[Work to be completed]
Could you print all the entries below exactly as they appear, omitting the pictures?

Revision comparison data
== Segment start ==

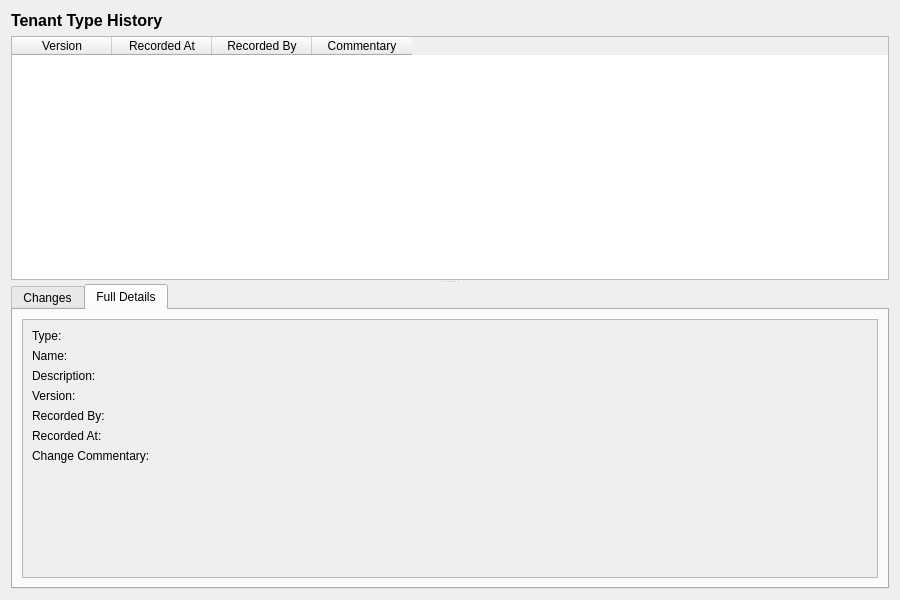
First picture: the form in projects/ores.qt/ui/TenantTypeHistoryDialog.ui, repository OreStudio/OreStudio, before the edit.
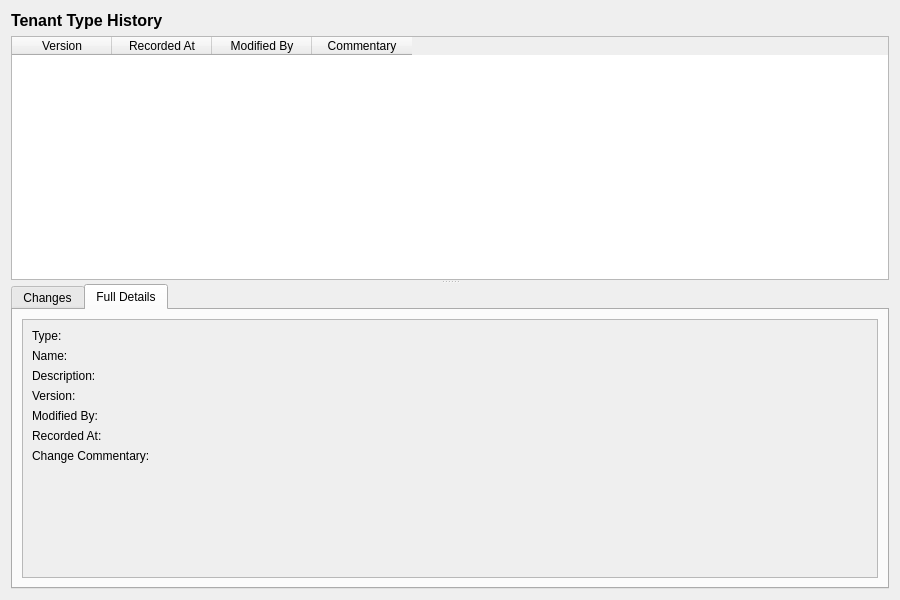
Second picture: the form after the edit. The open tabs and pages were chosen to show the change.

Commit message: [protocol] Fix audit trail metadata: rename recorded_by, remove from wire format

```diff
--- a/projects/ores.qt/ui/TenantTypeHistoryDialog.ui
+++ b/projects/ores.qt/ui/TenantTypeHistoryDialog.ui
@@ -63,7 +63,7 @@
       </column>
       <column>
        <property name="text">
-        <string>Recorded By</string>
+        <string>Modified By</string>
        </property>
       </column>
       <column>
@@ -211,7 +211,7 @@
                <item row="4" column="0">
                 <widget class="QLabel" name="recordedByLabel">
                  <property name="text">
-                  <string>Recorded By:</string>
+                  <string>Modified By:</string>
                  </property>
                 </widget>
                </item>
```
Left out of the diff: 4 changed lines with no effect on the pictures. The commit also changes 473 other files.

== Segment end ==

[Written reply]
First picture: the form in projects/ores.qt/ui/TenantTypeHistoryDialog.ui, repository OreStudio/OreStudio, before the edit.
Second picture: the form after the edit. The open tabs and pages were chosen to show the change.

Commit message: [protocol] Fix audit trail metadata: rename recorded_by, remove from wire format

```diff
--- a/projects/ores.qt/ui/TenantTypeHistoryDialog.ui
+++ b/projects/ores.qt/ui/TenantTypeHistoryDialog.ui
@@ -63,7 +63,7 @@
       </column>
       <column>
        <property name="text">
-        <string>Recorded By</string>
+        <string>Modified By</string>
        </property>
       </column>
       <column>
@@ -211,7 +211,7 @@
                <item row="4" column="0">
                 <widget class="QLabel" name="recordedByLabel">
                  <property name="text">
-                  <string>Recorded By:</string>
+                  <string>Modified By:</string>
                  </property>
                 </widget>
                </item>
```
Left out of the diff: 4 changed lines with no effect on the pictures. The commit also changes 473 other files.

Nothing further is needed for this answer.